Senate Republicans voted Monday night to advance the nomination of Allison Jones Rushing, yet another of President Donald Trump’s judicial nominees who is troubling for a number of reasons.
Rushing worked for Alliance Defending Freedom, a conservative Christian organization that has been classified as a hate group by the Southern Poverty Law Center. She has argued that there were “moral and practical” reasons for banning same-sex marriage.
But it’s her age that may be most notable: She is 37. If she gets confirmed this week, as expected, she will be the youngest federal judge in the country. She has practiced law for only nine years, and her career has focused on defending corporations. She has tried just four cases to verdict or judgment.
Long after this week’s Senate vote, after Trump and Senate Majority Leader Mitch McConnell (R-Ky.) are gone, after the 2020 presidential election that the media is so focused on right now, Rushing will be on the U.S. Court of Appeals for the 4th Circuit interpreting statutes and making consequential decisions that affect millions of Americans.

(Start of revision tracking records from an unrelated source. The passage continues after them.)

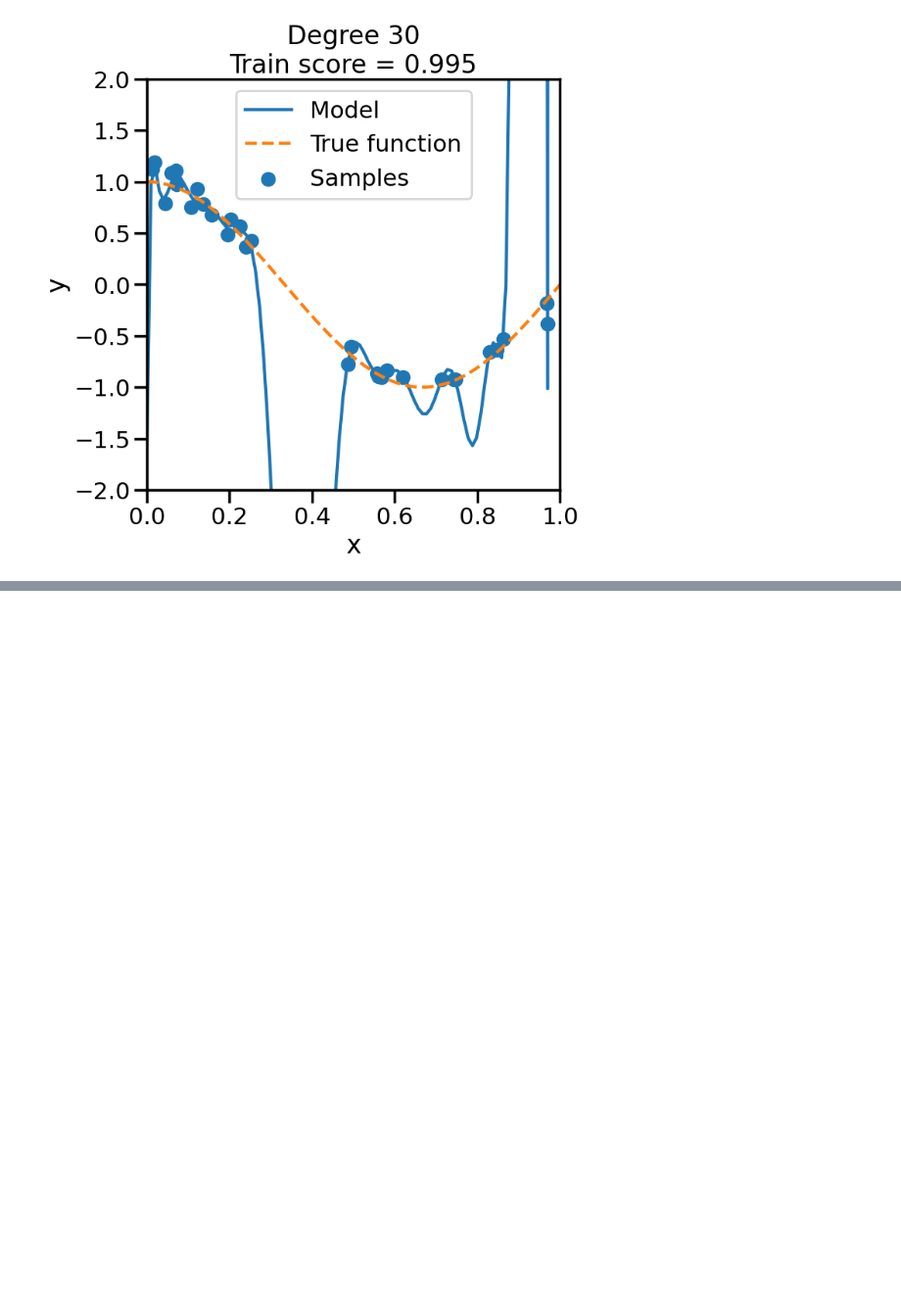
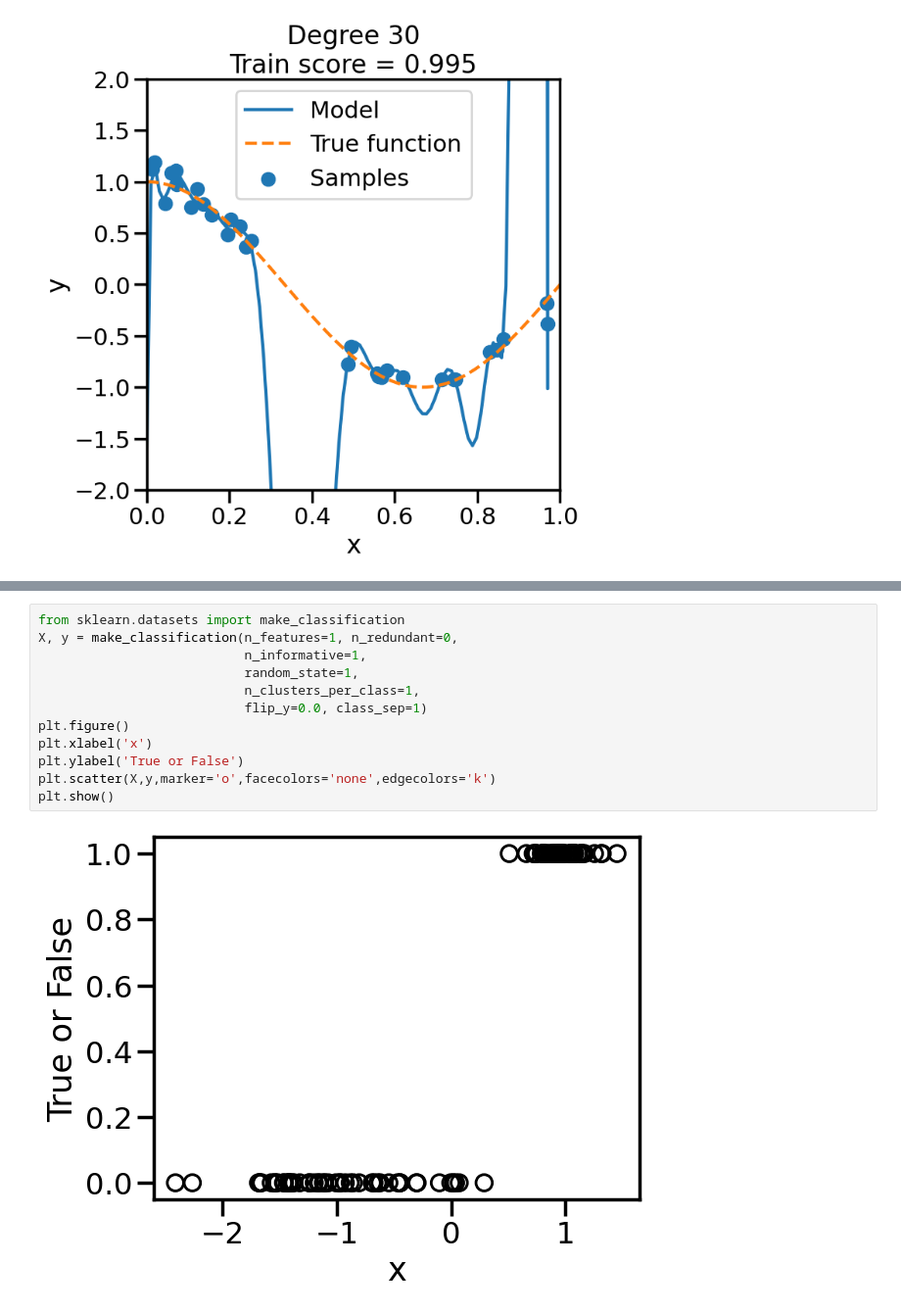
Before and after one commit to MohammadHHasan2/ME4452, a Jupyter notebook: Linear Regression/Linear_Regression.ipynb, the cells around one changed output, grey strips where cells are left out. Shown at 98% size. Drawn from its saved outputs; the diff is of its cells as text; blank space fills up the shorter version.

```diff
--- a/Linear Regression/Linear_Regression.ipynb
+++ b/Linear Regression/Linear_Regression.ipynb
@@ -160,0 +183,14 @@ The polynomial fits above vary in performance. Increasing the polynomial degree
+# %%
+from sklearn.datasets import make_classification
+X, y = make_classification(n_features=1, n_redundant=0,
+                           n_informative=1,
+                           random_state=1,
+                           n_clusters_per_class=1,
+                           flip_y=0.0, class_sep=1)
+plt.figure()
+plt.xlabel('x')
+plt.ylabel('True or False')
+plt.scatter(X,y,marker='o',facecolors='none',edgecolors='k')
+plt.show()
+# %% [output]
+[figure, added]
```
Also changed, not shown: parts of 8 cells of this notebook.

With little fanfare, Republicans advanced her nomination Monday on a party-line vote of 52-43. Her final confirmation vote is expected Tuesday.
Rushing, who is a partner at the D.C.-based law firm Williams & Connolly, is not the only exceptionally young judicial nominee getting a Senate vote this week. McConnell has teed up votes for U.S. circuit court nominees Eric Murphy and Chad Readler, who are 40 and 46, respectively.
All three have the ideological bent that Trump is looking for in his court picks. Murphy, the solicitor general of Ohio, has fought to make it easier to disenfranchise voters, argued against marriage equality in the landmark 2015 Obergefell v. Hodges case before the Supreme Court and argued against reproductive rights. Readler, who is Trump’s acting assistant attorney general for the Justice Department’s civil division, filed a brief in favor of striking down the Affordable Care Act, defended efforts to weaken voting rights and defended Trump’s ban on transgender people serving in the military.
All three are members of the conservative Federalist Society, which has been driving Trump’s judicial selection process and funneling anti-abortion and anti-LGBTQ nominees to the White House.